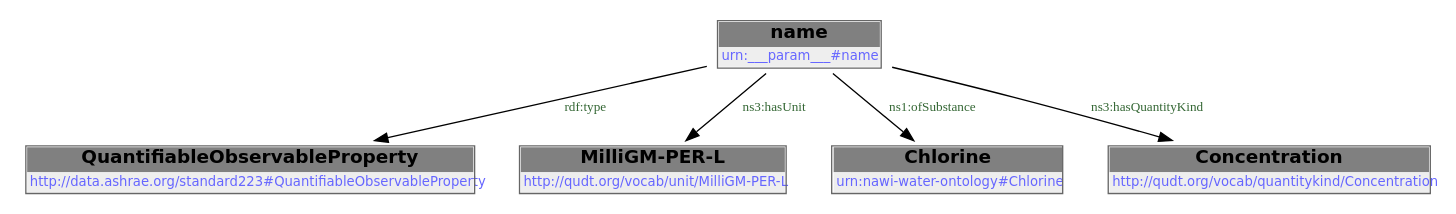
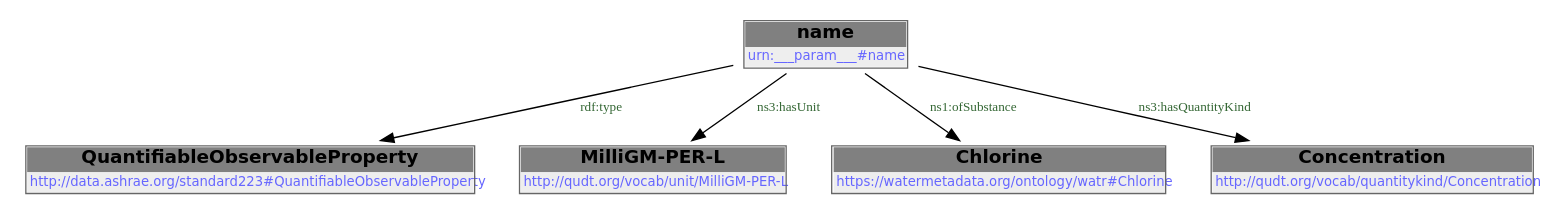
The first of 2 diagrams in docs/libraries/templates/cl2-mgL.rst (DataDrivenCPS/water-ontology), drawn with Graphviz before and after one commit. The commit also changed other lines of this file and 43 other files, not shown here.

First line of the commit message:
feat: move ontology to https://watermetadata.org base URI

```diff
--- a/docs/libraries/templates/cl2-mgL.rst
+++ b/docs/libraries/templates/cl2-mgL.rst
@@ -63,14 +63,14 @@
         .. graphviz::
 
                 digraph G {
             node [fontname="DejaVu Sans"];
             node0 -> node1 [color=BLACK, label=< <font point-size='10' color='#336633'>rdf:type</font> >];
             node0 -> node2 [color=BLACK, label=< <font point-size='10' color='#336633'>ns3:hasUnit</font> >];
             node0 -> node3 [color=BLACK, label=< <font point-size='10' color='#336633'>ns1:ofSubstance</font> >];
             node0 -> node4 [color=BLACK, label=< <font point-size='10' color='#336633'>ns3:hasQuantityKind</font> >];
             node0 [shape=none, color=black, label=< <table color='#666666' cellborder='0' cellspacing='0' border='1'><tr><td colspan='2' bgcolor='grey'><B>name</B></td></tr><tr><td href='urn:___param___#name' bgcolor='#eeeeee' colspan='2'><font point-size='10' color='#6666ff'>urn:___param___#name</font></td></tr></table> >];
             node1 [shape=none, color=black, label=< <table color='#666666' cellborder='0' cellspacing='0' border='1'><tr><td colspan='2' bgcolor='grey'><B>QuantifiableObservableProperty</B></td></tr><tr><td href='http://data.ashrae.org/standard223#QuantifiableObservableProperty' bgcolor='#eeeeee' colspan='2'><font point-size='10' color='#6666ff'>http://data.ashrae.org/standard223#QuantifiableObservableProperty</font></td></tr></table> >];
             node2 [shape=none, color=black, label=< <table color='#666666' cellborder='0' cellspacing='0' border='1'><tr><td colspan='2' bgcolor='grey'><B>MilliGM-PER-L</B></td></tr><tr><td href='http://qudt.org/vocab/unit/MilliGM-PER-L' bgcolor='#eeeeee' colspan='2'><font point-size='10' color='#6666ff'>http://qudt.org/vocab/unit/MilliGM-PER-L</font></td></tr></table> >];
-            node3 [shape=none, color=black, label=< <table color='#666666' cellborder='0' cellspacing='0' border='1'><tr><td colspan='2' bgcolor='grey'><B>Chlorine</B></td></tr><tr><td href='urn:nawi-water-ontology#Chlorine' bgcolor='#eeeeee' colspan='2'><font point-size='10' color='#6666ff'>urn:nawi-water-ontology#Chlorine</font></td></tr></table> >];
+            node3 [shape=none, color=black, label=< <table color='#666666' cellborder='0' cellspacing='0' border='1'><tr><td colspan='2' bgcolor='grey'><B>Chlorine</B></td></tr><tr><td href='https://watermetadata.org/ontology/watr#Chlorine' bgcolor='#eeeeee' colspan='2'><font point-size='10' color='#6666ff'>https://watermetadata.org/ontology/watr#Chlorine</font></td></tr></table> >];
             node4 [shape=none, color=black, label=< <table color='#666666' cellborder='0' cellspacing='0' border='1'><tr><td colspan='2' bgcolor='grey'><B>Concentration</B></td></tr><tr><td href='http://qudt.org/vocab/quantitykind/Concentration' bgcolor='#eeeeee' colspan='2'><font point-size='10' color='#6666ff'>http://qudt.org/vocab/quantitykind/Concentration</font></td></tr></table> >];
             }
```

● ● ●

- _Work instructions_
Set down the entries above again exactly, minus any image.

- _Exercise solution_
The first of 2 diagrams in docs/libraries/templates/cl2-mgL.rst (DataDrivenCPS/water-ontology), drawn with Graphviz before and after one commit. The commit also changed other lines of this file and 43 other files, not shown here.

First line of the commit message:
feat: move ontology to https://watermetadata.org base URI

```diff
--- a/docs/libraries/templates/cl2-mgL.rst
+++ b/docs/libraries/templates/cl2-mgL.rst
@@ -63,14 +63,14 @@
         .. graphviz::
 
                 digraph G {
             node [fontname="DejaVu Sans"];
             node0 -> node1 [color=BLACK, label=< <font point-size='10' color='#336633'>rdf:type</font> >];
             node0 -> node2 [color=BLACK, label=< <font point-size='10' color='#336633'>ns3:hasUnit</font> >];
             node0 -> node3 [color=BLACK, label=< <font point-size='10' color='#336633'>ns1:ofSubstance</font> >];
             node0 -> node4 [color=BLACK, label=< <font point-size='10' color='#336633'>ns3:hasQuantityKind</font> >];
             node0 [shape=none, color=black, label=< <table color='#666666' cellborder='0' cellspacing='0' border='1'><tr><td colspan='2' bgcolor='grey'><B>name</B></td></tr><tr><td href='urn:___param___#name' bgcolor='#eeeeee' colspan='2'><font point-size='10' color='#6666ff'>urn:___param___#name</font></td></tr></table> >];
             node1 [shape=none, color=black, label=< <table color='#666666' cellborder='0' cellspacing='0' border='1'><tr><td colspan='2' bgcolor='grey'><B>QuantifiableObservableProperty</B></td></tr><tr><td href='http://data.ashrae.org/standard223#QuantifiableObservableProperty' bgcolor='#eeeeee' colspan='2'><font point-size='10' color='#6666ff'>http://data.ashrae.org/standard223#QuantifiableObservableProperty</font></td></tr></table> >];
             node2 [shape=none, color=black, label=< <table color='#666666' cellborder='0' cellspacing='0' border='1'><tr><td colspan='2' bgcolor='grey'><B>MilliGM-PER-L</B></td></tr><tr><td href='http://qudt.org/vocab/unit/MilliGM-PER-L' bgcolor='#eeeeee' colspan='2'><font point-size='10' color='#6666ff'>http://qudt.org/vocab/unit/MilliGM-PER-L</font></td></tr></table> >];
-            node3 [shape=none, color=black, label=< <table color='#666666' cellborder='0' cellspacing='0' border='1'><tr><td colspan='2' bgcolor='grey'><B>Chlorine</B></td></tr><tr><td href='urn:nawi-water-ontology#Chlorine' bgcolor='#eeeeee' colspan='2'><font point-size='10' color='#6666ff'>urn:nawi-water-ontology#Chlorine</font></td></tr></table> >];
+            node3 [shape=none, color=black, label=< <table color='#666666' cellborder='0' cellspacing='0' border='1'><tr><td colspan='2' bgcolor='grey'><B>Chlorine</B></td></tr><tr><td href='https://watermetadata.org/ontology/watr#Chlorine' bgcolor='#eeeeee' colspan='2'><font point-size='10' color='#6666ff'>https://watermetadata.org/ontology/watr#Chlorine</font></td></tr></table> >];
             node4 [shape=none, color=black, label=< <table color='#666666' cellborder='0' cellspacing='0' border='1'><tr><td colspan='2' bgcolor='grey'><B>Concentration</B></td></tr><tr><td href='http://qudt.org/vocab/quantitykind/Concentration' bgcolor='#eeeeee' colspan='2'><font point-size='10' color='#6666ff'>http://qudt.org/vocab/quantitykind/Concentration</font></td></tr></table> >];
             }
```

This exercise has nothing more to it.